Data for this task below:

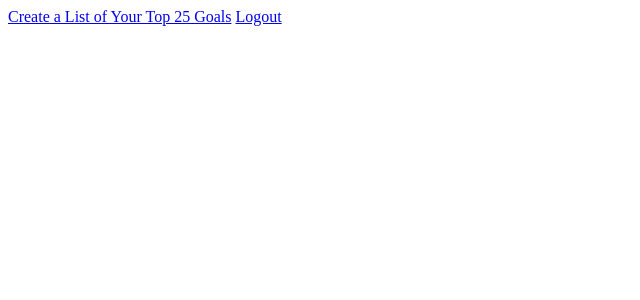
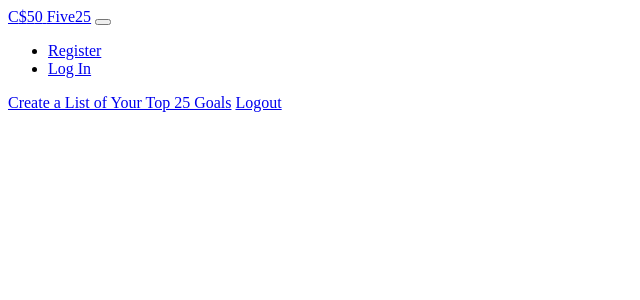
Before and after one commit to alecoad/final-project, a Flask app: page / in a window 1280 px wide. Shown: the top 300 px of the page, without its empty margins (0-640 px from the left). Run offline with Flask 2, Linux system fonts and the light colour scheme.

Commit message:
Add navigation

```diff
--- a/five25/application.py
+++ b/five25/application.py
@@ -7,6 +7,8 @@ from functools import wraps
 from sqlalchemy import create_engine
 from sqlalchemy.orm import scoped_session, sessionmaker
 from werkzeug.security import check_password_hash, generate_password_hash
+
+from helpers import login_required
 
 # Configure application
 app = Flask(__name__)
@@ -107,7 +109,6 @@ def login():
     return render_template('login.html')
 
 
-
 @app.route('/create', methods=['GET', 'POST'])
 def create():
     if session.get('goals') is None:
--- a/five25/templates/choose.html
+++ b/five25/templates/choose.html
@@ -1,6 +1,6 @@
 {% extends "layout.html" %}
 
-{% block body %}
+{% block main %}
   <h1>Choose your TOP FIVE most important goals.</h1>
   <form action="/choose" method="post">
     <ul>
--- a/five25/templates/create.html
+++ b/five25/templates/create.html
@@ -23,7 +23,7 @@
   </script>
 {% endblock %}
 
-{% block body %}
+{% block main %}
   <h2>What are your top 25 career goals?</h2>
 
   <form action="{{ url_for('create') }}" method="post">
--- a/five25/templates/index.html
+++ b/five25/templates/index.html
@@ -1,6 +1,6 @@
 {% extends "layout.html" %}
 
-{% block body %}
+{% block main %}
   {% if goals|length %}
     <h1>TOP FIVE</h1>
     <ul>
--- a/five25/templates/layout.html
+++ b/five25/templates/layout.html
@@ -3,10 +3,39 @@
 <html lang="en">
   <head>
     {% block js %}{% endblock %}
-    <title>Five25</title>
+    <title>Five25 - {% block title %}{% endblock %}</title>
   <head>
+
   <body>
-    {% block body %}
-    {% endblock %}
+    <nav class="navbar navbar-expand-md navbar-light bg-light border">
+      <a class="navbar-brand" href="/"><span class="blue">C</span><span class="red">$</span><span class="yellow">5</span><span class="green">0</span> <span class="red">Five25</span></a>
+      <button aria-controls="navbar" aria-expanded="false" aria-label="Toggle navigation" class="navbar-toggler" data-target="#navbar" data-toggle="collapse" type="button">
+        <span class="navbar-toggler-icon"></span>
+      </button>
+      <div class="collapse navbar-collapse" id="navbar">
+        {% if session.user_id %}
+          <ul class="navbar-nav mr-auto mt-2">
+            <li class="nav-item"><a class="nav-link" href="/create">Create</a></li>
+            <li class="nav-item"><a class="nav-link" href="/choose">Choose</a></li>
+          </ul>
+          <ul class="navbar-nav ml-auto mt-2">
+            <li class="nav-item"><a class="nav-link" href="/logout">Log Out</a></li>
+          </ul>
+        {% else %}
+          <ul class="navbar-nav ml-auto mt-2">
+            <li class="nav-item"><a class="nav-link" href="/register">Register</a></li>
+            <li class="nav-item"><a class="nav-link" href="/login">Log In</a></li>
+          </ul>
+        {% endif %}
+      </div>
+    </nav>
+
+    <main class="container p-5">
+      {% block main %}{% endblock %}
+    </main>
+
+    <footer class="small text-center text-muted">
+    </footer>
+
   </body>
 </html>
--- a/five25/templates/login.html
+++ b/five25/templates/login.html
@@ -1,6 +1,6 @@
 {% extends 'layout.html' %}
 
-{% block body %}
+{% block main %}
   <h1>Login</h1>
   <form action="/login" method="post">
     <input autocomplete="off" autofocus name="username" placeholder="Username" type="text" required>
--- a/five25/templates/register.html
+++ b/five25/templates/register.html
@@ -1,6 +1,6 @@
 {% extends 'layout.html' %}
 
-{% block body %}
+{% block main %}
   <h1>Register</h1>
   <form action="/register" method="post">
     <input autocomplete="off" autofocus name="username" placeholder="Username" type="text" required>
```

End of Data for this task.

§ Activity:
Write out the data precisely as given, excluding the pictures.

§ Task result:
Before and after one commit to alecoad/final-project, a Flask app: page / in a window 1280 px wide. Shown: the top 300 px of the page, without its empty margins (0-640 px from the left). Run offline with Flask 2, Linux system fonts and the light colour scheme.

Commit message:
Add navigation

```diff
--- a/five25/application.py
+++ b/five25/application.py
@@ -7,6 +7,8 @@ from functools import wraps
 from sqlalchemy import create_engine
 from sqlalchemy.orm import scoped_session, sessionmaker
 from werkzeug.security import check_password_hash, generate_password_hash
+
+from helpers import login_required
 
 # Configure application
 app = Flask(__name__)
@@ -107,7 +109,6 @@ def login():
     return render_template('login.html')
 
 
-
 @app.route('/create', methods=['GET', 'POST'])
 def create():
     if session.get('goals') is None:
--- a/five25/templates/choose.html
+++ b/five25/templates/choose.html
@@ -1,6 +1,6 @@
 {% extends "layout.html" %}
 
-{% block body %}
+{% block main %}
   <h1>Choose your TOP FIVE most important goals.</h1>
   <form action="/choose" method="post">
     <ul>
--- a/five25/templates/create.html
+++ b/five25/templates/create.html
@@ -23,7 +23,7 @@
   </script>
 {% endblock %}
 
-{% block body %}
+{% block main %}
   <h2>What are your top 25 career goals?</h2>
 
   <form action="{{ url_for('create') }}" method="post">
--- a/five25/templates/index.html
+++ b/five25/templates/index.html
@@ -1,6 +1,6 @@
 {% extends "layout.html" %}
 
-{% block body %}
+{% block main %}
   {% if goals|length %}
     <h1>TOP FIVE</h1>
     <ul>
--- a/five25/templates/layout.html
+++ b/five25/templates/layout.html
@@ -3,10 +3,39 @@
 <html lang="en">
   <head>
     {% block js %}{% endblock %}
-    <title>Five25</title>
+    <title>Five25 - {% block title %}{% endblock %}</title>
   <head>
+
   <body>
-    {% block body %}
-    {% endblock %}
+    <nav class="navbar navbar-expand-md navbar-light bg-light border">
+      <a class="navbar-brand" href="/"><span class="blue">C</span><span class="red">$</span><span class="yellow">5</span><span class="green">0</span> <span class="red">Five25</span></a>
+      <button aria-controls="navbar" aria-expanded="false" aria-label="Toggle navigation" class="navbar-toggler" data-target="#navbar" data-toggle="collapse" type="button">
+        <span class="navbar-toggler-icon"></span>
+      </button>
+      <div class="collapse navbar-collapse" id="navbar">
+        {% if session.user_id %}
+          <ul class="navbar-nav mr-auto mt-2">
+            <li class="nav-item"><a class="nav-link" href="/create">Create</a></li>
+            <li class="nav-item"><a class="nav-link" href="/choose">Choose</a></li>
+          </ul>
+          <ul class="navbar-nav ml-auto mt-2">
+            <li class="nav-item"><a class="nav-link" href="/logout">Log Out</a></li>
+          </ul>
+        {% else %}
+          <ul class="navbar-nav ml-auto mt-2">
+            <li class="nav-item"><a class="nav-link" href="/register">Register</a></li>
+            <li class="nav-item"><a class="nav-link" href="/login">Log In</a></li>
+          </ul>
+        {% endif %}
+      </div>
+    </nav>
+
+    <main class="container p-5">
+      {% block main %}{% endblock %}
+    </main>
+
+    <footer class="small text-center text-muted">
+    </footer>
+
   </body>
 </html>
--- a/five25/templates/login.html
+++ b/five25/templates/login.html
@@ -1,6 +1,6 @@
 {% extends 'layout.html' %}
 
-{% block body %}
+{% block main %}
   <h1>Login</h1>
   <form action="/login" method="post">
     <input autocomplete="off" autofocus name="username" placeholder="Username" type="text" required>
--- a/five25/templates/register.html
+++ b/five25/templates/register.html
@@ -1,6 +1,6 @@
 {% extends 'layout.html' %}
 
-{% block body %}
+{% block main %}
   <h1>Register</h1>
   <form action="/register" method="post">
     <input autocomplete="off" autofocus name="username" placeholder="Username" type="text" required>
```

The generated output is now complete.